__EXTRACTED ENTRIES__
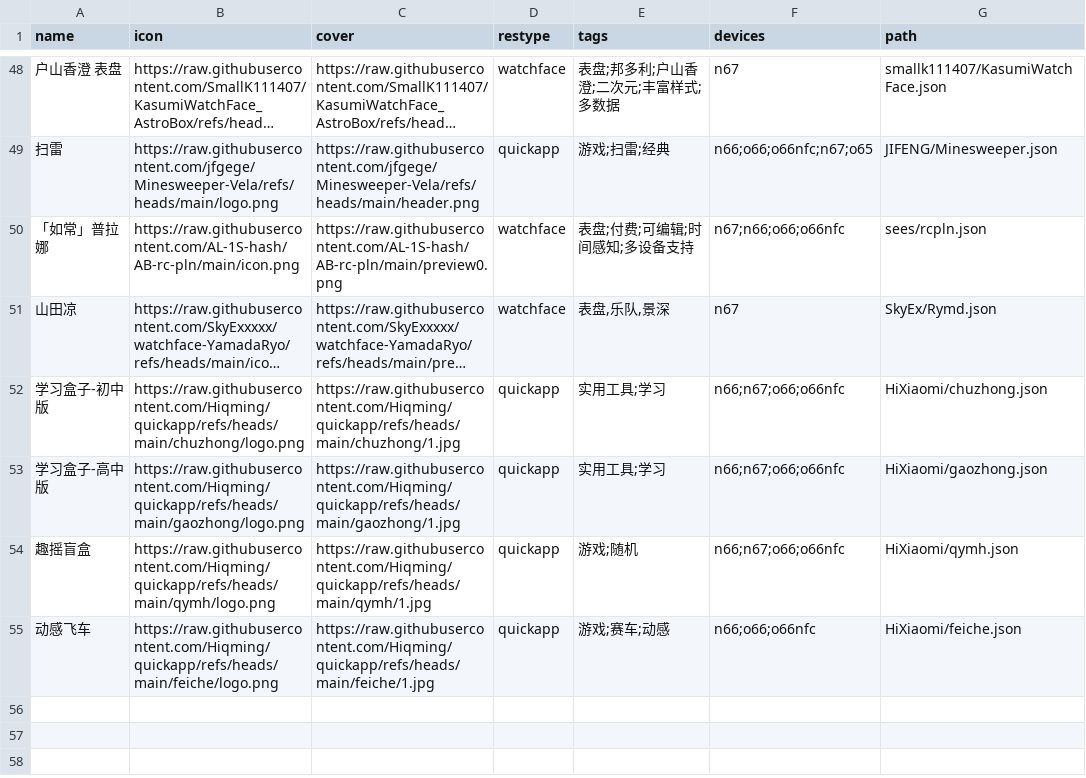
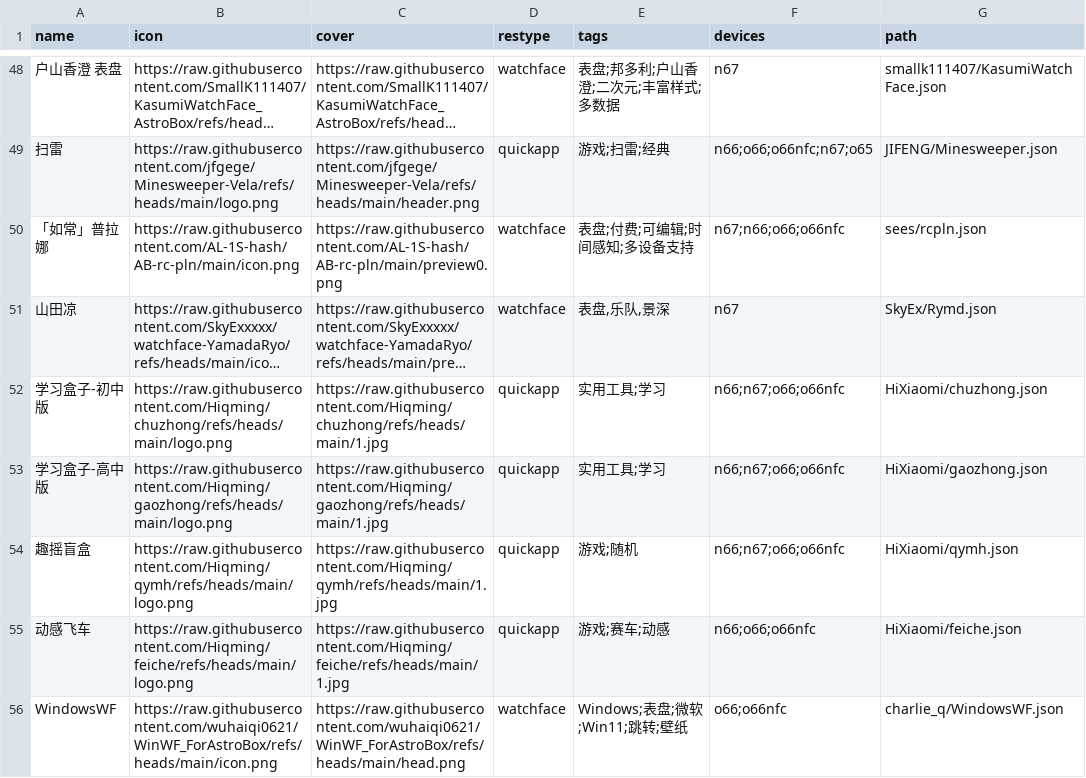
Before and after one commit to Ziyimiao5054/AstroBox-Repo, a CSV file: index.csv, drawn as a sheet; only a part is shown, gaps mark what is left out; long unchanged cells end in …; the diff names each change by its address in the sheet, - before the commit and + after, or states it on an @@ line.

```diff
--- a/index.csv
+++ b/index.csv
-B52 (icon): https://raw.githubusercontent.com/Hiqming/quickapp/refs/heads/main/chuzhong/logo.png
+B52 (icon): https://raw.githubusercontent.com/Hiqming/chuzhong/refs/heads/main/logo.png
-C52 (cover): https://raw.githubusercontent.com/Hiqming/quickapp/refs/heads/main/chuzhong/1.jpg
+C52 (cover): https://raw.githubusercontent.com/Hiqming/chuzhong/refs/heads/main/1.jpg
-B53 (icon): https://raw.githubusercontent.com/Hiqming/quickapp/refs/heads/main/gaozhong/logo.png
+B53 (icon): https://raw.githubusercontent.com/Hiqming/gaozhong/refs/heads/main/logo.png
-C53 (cover): https://raw.githubusercontent.com/Hiqming/quickapp/refs/heads/main/gaozhong/1.jpg
+C53 (cover): https://raw.githubusercontent.com/Hiqming/gaozhong/refs/heads/main/1.jpg
-B54 (icon): https://raw.githubusercontent.com/Hiqming/quickapp/refs/heads/main/qymh/logo.png
+B54 (icon): https://raw.githubusercontent.com/Hiqming/qymh/refs/heads/main/logo.png
-C54 (cover): https://raw.githubusercontent.com/Hiqming/quickapp/refs/heads/main/qymh/1.jpg
+C54 (cover): https://raw.githubusercontent.com/Hiqming/qymh/refs/heads/main/1.jpg
-B55 (icon): https://raw.githubusercontent.com/Hiqming/quickapp/refs/heads/main/feiche/logo.png
+B55 (icon): https://raw.githubusercontent.com/Hiqming/feiche/refs/heads/main/logo.png
-C55 (cover): https://raw.githubusercontent.com/Hiqming/quickapp/refs/heads/main/feiche/1.jpg
+C55 (cover): https://raw.githubusercontent.com/Hiqming/feiche/refs/heads/main/1.jpg
+row 56: WindowsWF | https://raw.githubusercontent.com/wuhaiqi0621/WinWF_ForAstroBox/refs/heads/main/icon.png | https://raw.githubusercontent.com/wuhaiqi0621/WinWF_ForAstroBox/refs/heads/main/head.png | watchface | Windows;表盘;微软;Win11;跳转;壁纸 | o66;o66nfc | charlie_q/WindowsWF.json
```
Also changed, not shown: 1 other file.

__THE PROBLEM__
All entries above are to be reproduced exactly, with no pictures.

__EXERCISE ANSWER__
Before and after one commit to Ziyimiao5054/AstroBox-Repo, a CSV file: index.csv, drawn as a sheet; only a part is shown, gaps mark what is left out; long unchanged cells end in …; the diff names each change by its address in the sheet, - before the commit and + after, or states it on an @@ line.

```diff
--- a/index.csv
+++ b/index.csv
-B52 (icon): https://raw.githubusercontent.com/Hiqming/quickapp/refs/heads/main/chuzhong/logo.png
+B52 (icon): https://raw.githubusercontent.com/Hiqming/chuzhong/refs/heads/main/logo.png
-C52 (cover): https://raw.githubusercontent.com/Hiqming/quickapp/refs/heads/main/chuzhong/1.jpg
+C52 (cover): https://raw.githubusercontent.com/Hiqming/chuzhong/refs/heads/main/1.jpg
-B53 (icon): https://raw.githubusercontent.com/Hiqming/quickapp/refs/heads/main/gaozhong/logo.png
+B53 (icon): https://raw.githubusercontent.com/Hiqming/gaozhong/refs/heads/main/logo.png
-C53 (cover): https://raw.githubusercontent.com/Hiqming/quickapp/refs/heads/main/gaozhong/1.jpg
+C53 (cover): https://raw.githubusercontent.com/Hiqming/gaozhong/refs/heads/main/1.jpg
-B54 (icon): https://raw.githubusercontent.com/Hiqming/quickapp/refs/heads/main/qymh/logo.png
+B54 (icon): https://raw.githubusercontent.com/Hiqming/qymh/refs/heads/main/logo.png
-C54 (cover): https://raw.githubusercontent.com/Hiqming/quickapp/refs/heads/main/qymh/1.jpg
+C54 (cover): https://raw.githubusercontent.com/Hiqming/qymh/refs/heads/main/1.jpg
-B55 (icon): https://raw.githubusercontent.com/Hiqming/quickapp/refs/heads/main/feiche/logo.png
+B55 (icon): https://raw.githubusercontent.com/Hiqming/feiche/refs/heads/main/logo.png
-C55 (cover): https://raw.githubusercontent.com/Hiqming/quickapp/refs/heads/main/feiche/1.jpg
+C55 (cover): https://raw.githubusercontent.com/Hiqming/feiche/refs/heads/main/1.jpg
+row 56: WindowsWF | https://raw.githubusercontent.com/wuhaiqi0621/WinWF_ForAstroBox/refs/heads/main/icon.png | https://raw.githubusercontent.com/wuhaiqi0621/WinWF_ForAstroBox/refs/heads/main/head.png | watchface | Windows;表盘;微软;Win11;跳转;壁纸 | o66;o66nfc | charlie_q/WindowsWF.json
```
Also changed, not shown: 1 other file.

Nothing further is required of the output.